“This fellowship also speaks to the progressive ways Guggenheim recognizes art making in these complex times we live in,” Krishnan said. “Recognizing artists who think outside the box, who are daring, courageous, bold, and have a truly distinct individual point of view.”

“ROWDIES IN LOVE” is supported by a production grant from National Dance Project and was developed as part of a Jacob’s Pillow Lab residency.

Dancers from Hari Krishnan, professor of Dance, Feminist, Gender, and Sexuality Studies, and Global South Asian studies, and inDANCE’s “ROWDIES IN LOVE” performance, which will debut at Wesleyan on Dec. 6. (Photo courtesy of Hari Krishnan)

Nyong’o researches Black queer cultural and performance studies, contemporary art and aesthetic theory, speculative genres, Afrofuturism, and Black sound studies. He is studying critical negativity in the 21st century.

Nyong’o has written for NPR, The LA Review of Books, n+1, Artforum, and is on the editorial boards of TDR: A Journal of Performance Studies, Theatre, and Contemporary Theatre Review. His first book, The Amalgamation Waltz: Race, Performance, and the Ruses of Memory (2009), won the Errol Hill award for the best book in Black theater and performance studies. His second book, Afro-Fabulations: The Queer Drama of Black Life (2018), won the Barnard Hewitt award for best book in theater and performance studies.

“Through a rigorous application and peer process, the Guggenheim Foundation chose the Class of 2024 Guggenheim Fellows from a pool of almost 3,000 applicants because of their prior career achievement and exceptional promise. As established in 1925 by founder Senator Simon Guggenheim, each fellow will receive a monetary stipend to pursue independent work at the highest level under “the freest possible conditions.

“Humanity faces some profound existential challenges,” said Edward Hirsch, award-winning poet and president of the John Simon Guggenheim Memorial Foundation. “The Guggenheim Fellowship is a life-changing recognition.
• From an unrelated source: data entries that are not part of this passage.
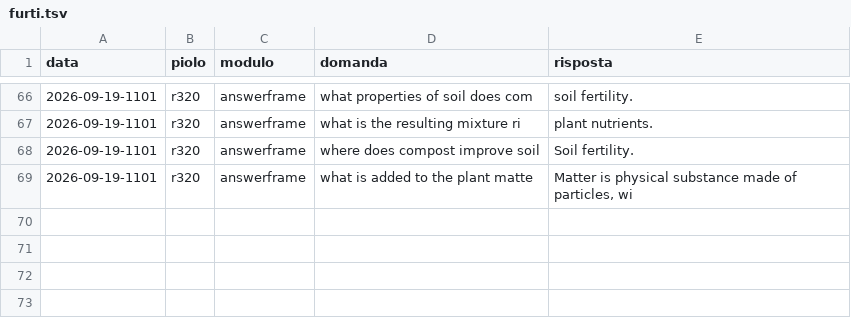
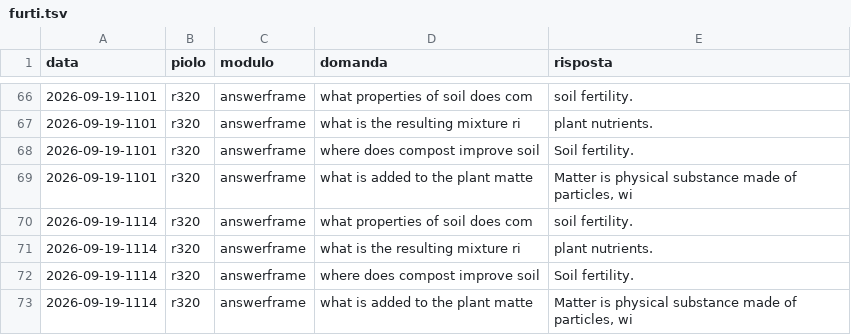
Before and after one commit to francescobianco/parrot0, a TSV file: docs/labs/prose-ladder/furti.tsv, drawn as a sheet; only a part is shown, gaps mark what is left out.

```diff
--- a/docs/labs/prose-ladder/furti.tsv
+++ b/docs/labs/prose-ladder/furti.tsv
@@ -69 +69,5 @@ data	piolo	modulo	domanda	risposta
 2026-09-19-1101	r320	answerframe	what is added to the plant matte	Matter is physical substance made of particles, wi
+2026-09-19-1114	r320	answerframe	what properties of soil does com	soil fertility.
+2026-09-19-1114	r320	answerframe	what is the resulting mixture ri	plant nutrients.
+2026-09-19-1114	r320	answerframe	where does compost improve soil	Soil fertility.
+2026-09-19-1114	r320	answerframe	what is added to the plant matte	Matter is physical substance made of particles, wi
```
Also changed, not shown: 3 other files.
It’s a celebrated investment into the lives and careers of distinguished artists, scholars, scientists, writers and other cultural visionaries who are meeting these challenges head-on and generating new possibilities and pathways across the broader culture as they do so.”

The John Simon Guggenheim Memorial Foundation – created and initially funded in 1925 by U.S Senator Simon and Olga Guggenheim in memory of their son John Simon – has sought to “further the development of scholars and artists by assisting them to engage in research in any field of knowledge and creation in any of the arts, under the freest possible conditions.”

Since its establishment, the Foundation has granted over $400 million in Fellowships to more than 19,000 people, including more than 125 Nobel laureates, members of all the national academies, winners of the Pulitzer Prize, Fields Medal, Turing Award, Bancroft Prize, National Book Award, and other internationally recognized honors. The broad range of fields of study is unique to the Fellowship program.

According to a press release, “The Foundation centers the talents and instincts of the Fellows, whose passions often have broad and immediate social impact. For example, in 1936, Zora Neale Hurston wrote Their Eyes Were Watching God with the support of a Guggenheim Fellowship and dedicated it to the Foundation’s first president, Henry Allen Moe. Photographer Robert Frank’s seminal book, The Americans, was the product of a cross-country tour supported by two Guggenheim Fellowships. The accomplishments of other early Fellows like e.e. cummings, Jennifer Doudna, Jacob Lawrence, Rachel Carson, James Baldwin, Martha Graham, and Linus Pauling also demonstrate the strength of the Foundation’s core values and the power and impact of its approach.”